Ambient light rejection (ALR) screen technology addresses this by reflecting ambient light away from your eyes while simultaneously keeping the projected light focused back to you.

Draper® offers several ALR projection solutions in our TecVision® premium range of surfaces. Each has its own set of characteristics to meet the needs of different viewing environments.

The high ceiling.
Have you ever had to “crane” your neck so you can see an image high overhead? The issue is caused by a high ceiling. People typically addressed this by adding extra fabric above the projection screen’s viewing surface. This creates a visual barrier and can cause flatness challenges. Another approach is to hang flat panels on long pole-type mounts.

The Ropewalker by Draper gets around this issue by lowering the entire screen—case and all—down from the ceiling. Then the projection surface is lowered. The screen case is supported in unobtrusive but strong cables. No visual barrier and no flatness issues!
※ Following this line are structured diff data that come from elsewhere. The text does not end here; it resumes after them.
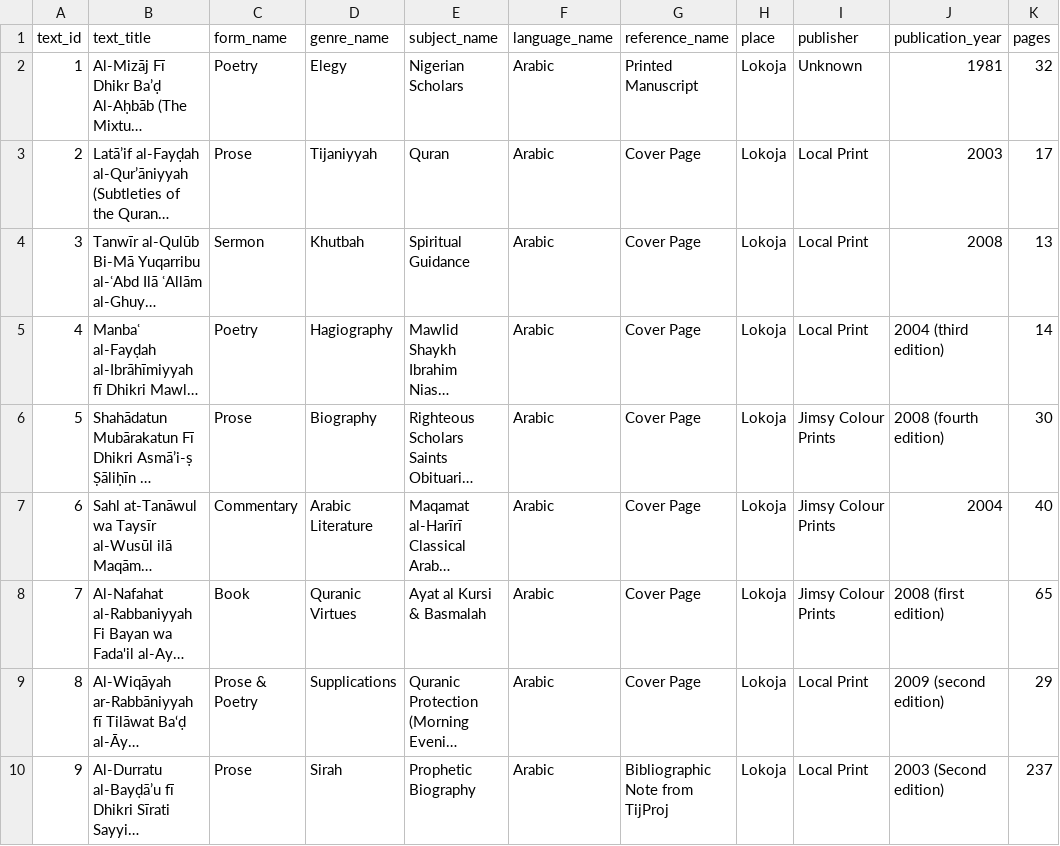
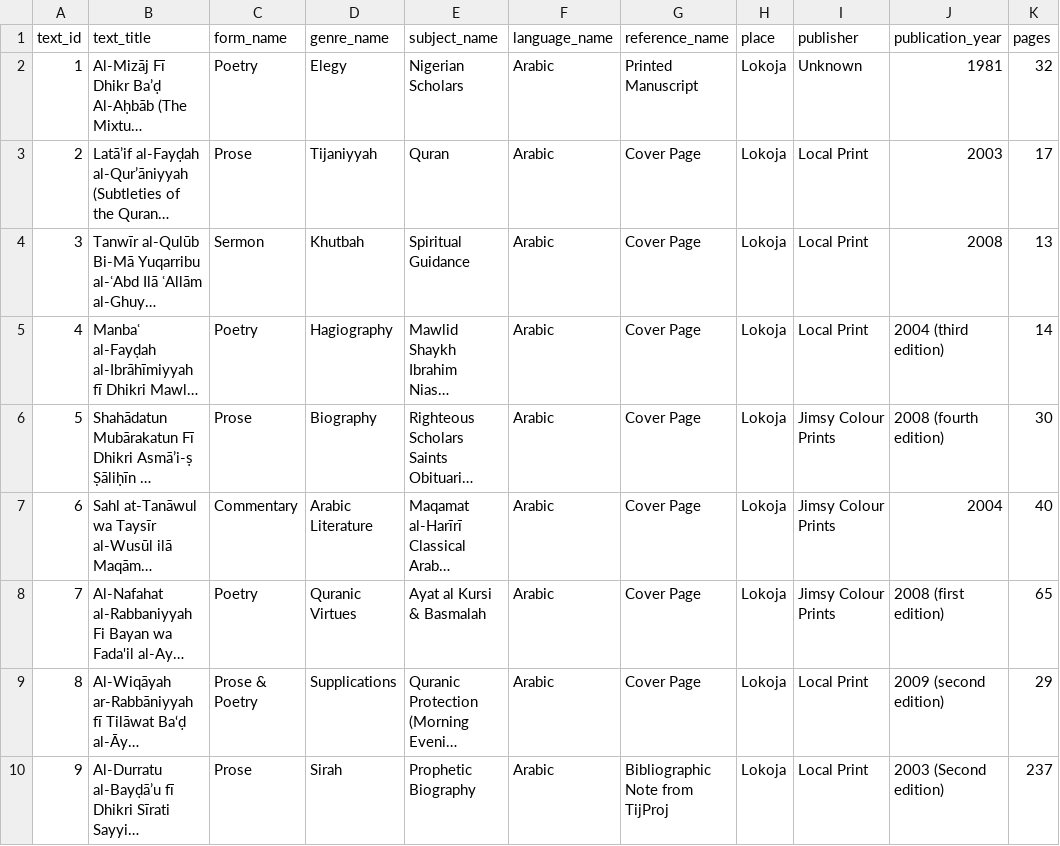
Before and after one commit to SmileBakGlobal/sheikh-yusuf-lokoja-bibliographic-database, a CSV file: sheikh-yusuf-lokoja-bibliographic-database.csv, drawn as a sheet; only a part is shown; long unchanged cells end in …; the diff covers the shown part only; the diff names each change by its address in the sheet, - before the commit and + after, or states it on an @@ line.

```diff
--- a/sheikh-yusuf-lokoja-bibliographic-database.csv
+++ b/sheikh-yusuf-lokoja-bibliographic-database.csv
-C8 (form_name): Book
+C8 (form_name): Poetry
```
Also changed, not shown: 7 edited cells elsewhere in this file.
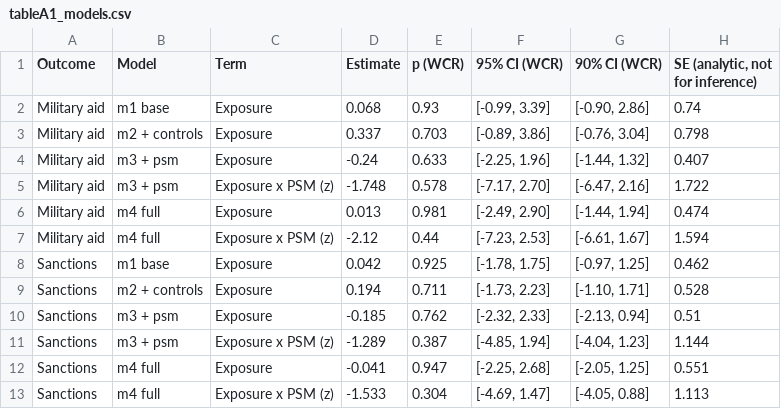
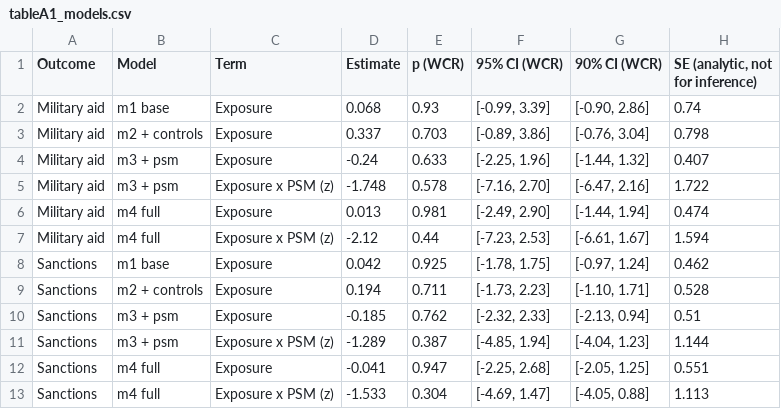
Before and after one commit to kam-eeel/pol380-research, a CSV file: output/tables/tableA1_models.csv, drawn as a sheet.

```diff
--- a/output/tables/tableA1_models.csv
+++ b/output/tables/tableA1_models.csv
@@ -4,6 +4,6 @@ Military aid,m2 + controls,Exposure,0.337,0.703,"[-0.89, 3.86]","[-0.76, 3.04]",
 Military aid,m3 + psm,Exposure,-0.24,0.633,"[-2.25, 1.96]","[-1.44, 1.32]",0.407
-Military aid,m3 + psm,Exposure x PSM (z),-1.748,0.578,"[-7.17, 2.70]","[-6.47, 2.16]",1.722
+Military aid,m3 + psm,Exposure x PSM (z),-1.748,0.578,"[-7.16, 2.70]","[-6.47, 2.16]",1.722
 Military aid,m4 full,Exposure,0.013,0.981,"[-2.49, 2.90]","[-1.44, 1.94]",0.474
 Military aid,m4 full,Exposure x PSM (z),-2.12,0.44,"[-7.23, 2.53]","[-6.61, 1.67]",1.594
-Sanctions,m1 base,Exposure,0.042,0.925,"[-1.78, 1.75]","[-0.97, 1.25]",0.462
+Sanctions,m1 base,Exposure,0.042,0.925,"[-1.78, 1.75]","[-0.97, 1.24]",0.462
 Sanctions,m2 + controls,Exposure,0.194,0.711,"[-1.73, 2.23]","[-1.10, 1.71]",0.528
```
Also changed, not shown: output/tables/tableA2_robustness.csv, 17 other files.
Its’s also the only way to place an image in front of a glass wall which you cannot do with a permanently attached flat panel or video wall!

The low output projector.
Sometimes a projected image is too dim simply because the projector isn’t powerful enough. Draper solves this problem with higher gain viewing surfaces. A typical white screen has a gain of 1.0. Draper offers brighter alternative gains up to 1.8. Increasing screen gain can cause color issues (more on that later) but Draper uses exclusive proprietary formulations to retain color accuracy as well as good off axis performance.

University of Texas Arlington, Dallas, Texas. Onyx projection screen.
Dealer: Summit Integration Systems, Addison, Texas. Photographer: Scott Williams, Visual Impressions Inc. Dallas, Texas.

The postage stamp.
Nothing makes it harder to follow a presentation or learn than having an image at the front of the room that is too small for the space. Flat panel displays, especially direct view LED, have made big strides in this area. Still, when it comes to large images projection screens have the advantage when it comes to size and cost restrictions.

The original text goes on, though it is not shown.